Beginning with item 7, Aircraft identification, just enter your full N-number; avoid using a company flight designation unless your ADS-B is set up to match. Item 8, flight rules, gets a “V” for a VFR trip, “I” for IFR, and the type of flight will have a “G” for general aviation. For item 9, the number of aircraft is generally “01.” Under type of aircraft, the form demands a specific ICAO-acceptable designation; the placement of dashes and prefix lettering can be tricky until you find the right code for your plane. Your wake turbulence category is “L” for “light” unless you’re certified to take off at more than 15,500 pounds.
In block 10, equipment, just place an “S” for standard, which means you have at least VHF com and VOR/localizer receiver capability.

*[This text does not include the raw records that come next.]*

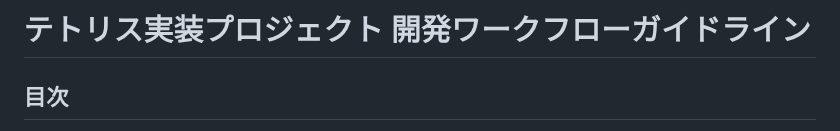
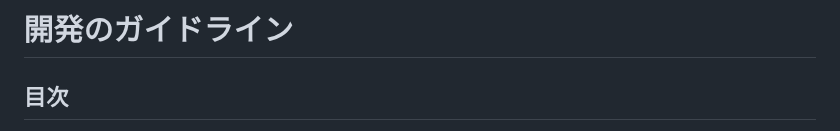
Before and after one commit to teamdev-yellow/tetris, a Markdown page: docs/branch-rules.md, the part around the change. Rendered like a GitHub page.

```diff
--- a/docs/branch-rules.md
+++ b/docs/branch-rules.md
@@ -1,4 +1,4 @@
-# テトリス実装プロジェクト 開発ワークフローガイドライン
+# 開発のガイドライン
 
 ## 目次
 1. [ブランチ戦略](#ブランチ戦略)
```
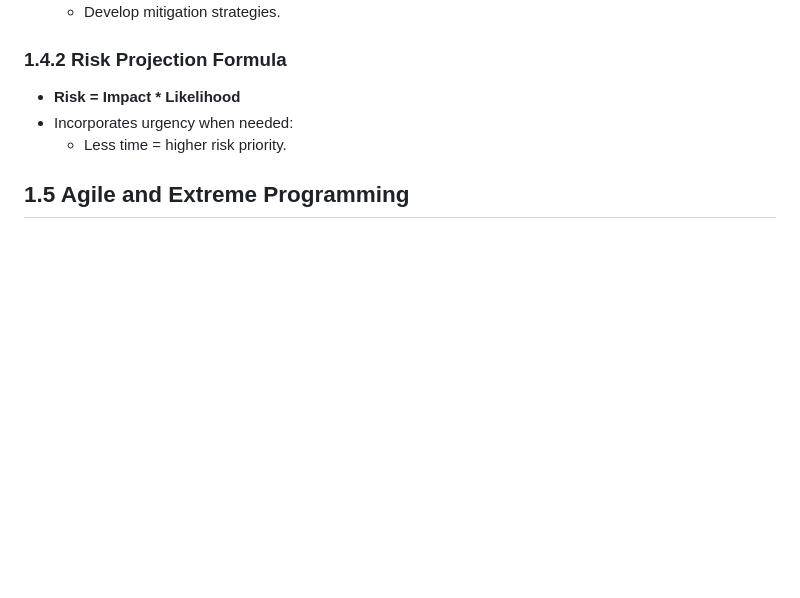
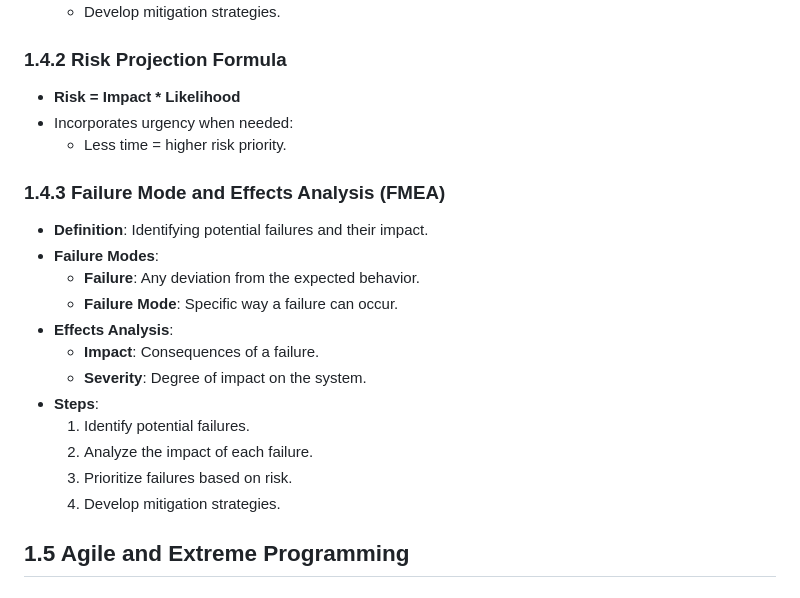
Before and after one commit to CedricDeVijt/ComputerScienceNotes, a Markdown page: Bachelor 3/Software engineering/1 Introduction.md, the part around the change. Rendered like a GitHub page; blank space fills up the shorter version.

Commit message:
vault backup: 2025-01-19 14:39:26

```diff
--- a/Bachelor 3/Software engineering/1 Introduction.md
+++ b/Bachelor 3/Software engineering/1 Introduction.md
@@ -78,6 +78,21 @@
 - Incorporates urgency when needed:
   - Less time = higher risk priority.
 
+### 1.4.3 Failure Mode and Effects Analysis (FMEA)
+
+- **Definition**: Identifying potential failures and their impact.
+- **Failure Modes**:
+  - **Failure**: Any deviation from the expected behavior.
+  - **Failure Mode**: Specific way a failure can occur.
+- **Effects Analysis**:
+  - **Impact**: Consequences of a failure.
+  - **Severity**: Degree of impact on the system.
+- **Steps**:
+  1. Identify potential failures.
+  2. Analyze the impact of each failure.
+  3. Prioritize failures based on risk.
+  4. Develop mitigation strategies.
+
 ## 1.5 Agile and Extreme Programming
 
 ### 1.5.1 Agile Principles
```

Skip to item 13, beginning with departure aerodrome, and put in the four-letter airport designation, starting with “K” for contiguous U.S.-lettered airports. “Time” is the four-digit departure time when you expect to take off. It will be replaced by your reported time-off when you activate the flight plan.
Item 15, starting with cruise speed, wants a leading “N” for knots (as opposed to “M” for Mach) and four numbers, like “N0090” for 90 knots. Level means altitude for us lightplane types, so we insert an “A” followed by three numbers for the hundreds of feet, such as “A055” for 5500 feet. The route block can accept a complex set of fixes, but each one must have “DCT” and a space between.
Item 16, destination information, requires the landing aerodrome identifier and your four-digit estimated time en route; not your arrival time, but the hours and minutes you expect to be airborne. Alternate airports are not required for VFR flight plans, which is not to say they shouldn’t be given consideration.
Item 19, the supplemental information, needs a four-digit hours-and-minutes of fuel endurance and the number of people on board. The blocks for emergency radios (ELT, etc.), survival equipment, life jackets and dinghies are to be crossed out if none are carried. The aircraft color is generally limited to just one dominant trim paint, and pilot’s name is entered at the end of the form, although most flight plan handlers will collect a contact phone number as well.
Fortunately, you can expect some customization by your app or website’s filing sequence as it attempts to simplify and default your routine information. If you use Leidos Flight Service at www.1800wxbrief.com, your filing will be swift and easy. The ForeFlight and Garmin Pilot services are also handy, and you are still welcome to call Flight Service at 1-800-992-7433 to get all the live person help you need.